What we do know:  various plants accumulate various nutrients and minerals in greater or lesser degrees.  The list at the start of this thread is a legitimate list.  What is not clear is whether or not the decomposition of those plants automatically makes those nutrients available to the plants around them.  We all have our own experience and personal observations  . . . but that's not a substitute for hard research.

What we do know, 2:  Decomposing carbon life forms (big piles of comfrey leaves, squirrels that try to steal my avocados, chop-and-drop cover crops, dead mafia gangsters . . .) feed the soil food web and bring tremendous fertility.  When in doubt, add carbon --- just pile it on the soil surface and let the magic begin.  So, for those of us growing comfrey or letting a dandelion grow to maturity before pulling it out, any living root in the ground is a good thing, and then dropping that once living plant at the base of another plant to decompose is double good.

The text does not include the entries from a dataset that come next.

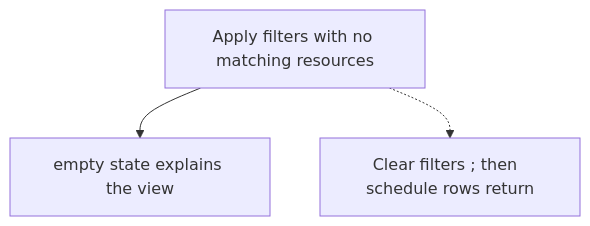
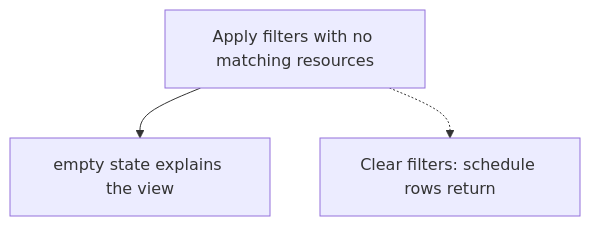
Before and after one commit to Kevinjohn/capacitylens: the first of 2 diagrams in user-stories/filters/US-FIL-07-empty-state.md, drawn with Mermaid. The commit also changed other lines of this file and 119 other files, not shown here.

First line of the commit message:
docs: correct story text and flow diagrams against current source

````diff
--- a/user-stories/filters/US-FIL-07-empty-state.md
+++ b/user-stories/filters/US-FIL-07-empty-state.md
@@ -22,8 +22,8 @@
 ```mermaid
 flowchart TD
   N1["Apply filters with no matching resources"]
   N2["empty state explains the view"]
-  B1["Clear filters ; then  schedule rows return"]
+  B1["Clear filters: schedule rows return"]
   N1 --> N2
   N1 -.-> B1
 ```
````
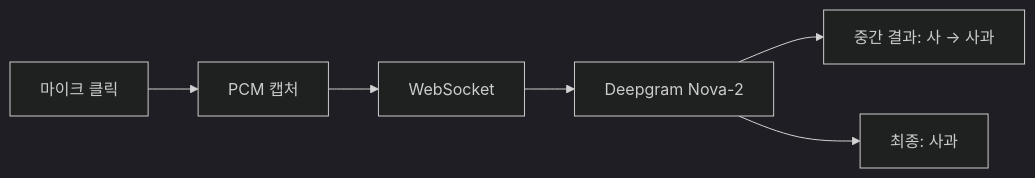
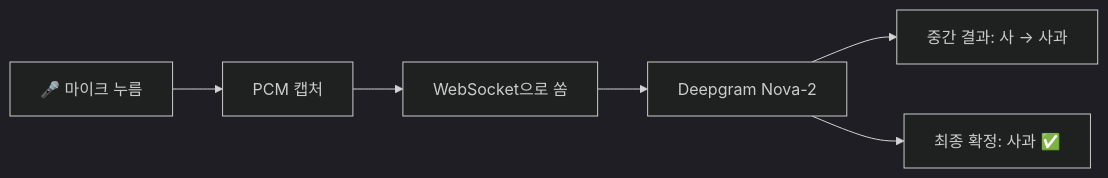
Before and after one commit to Technoetic/word-chain-game: the third of 7 diagrams in README.md, drawn with Mermaid (dark theme). The commit also changed other lines of this file, not shown here.

````diff
--- a/README.md
+++ b/README.md
@@ -64,6 +64,6 @@
 ```mermaid
 flowchart LR
-    A["마이크 클릭"] --> B["PCM 캡처"] --> C["WebSocket"] --> D["Deepgram Nova-2"]
+    A["🎤 마이크 누름"] --> B["PCM 캡처"] --> C["WebSocket으로 쏨"] --> D["Deepgram Nova-2"]
     D --> E["중간 결과: 사 → 사과"]
-    D --> F["최종: 사과"]
+    D --> F["최종 확정: 사과 ✅"]
 ```
````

It would stand to reason that a tree is cycling nutrients up from the deep soil to its leaves.  Those leaves drop to the ground, decompose, feed the bacteria and fungi, and in turn get cycled right back up to the top of the tree again.  Trees are the ultimate dynamic accumulators.

This sounds like a great Ph.D. research topic.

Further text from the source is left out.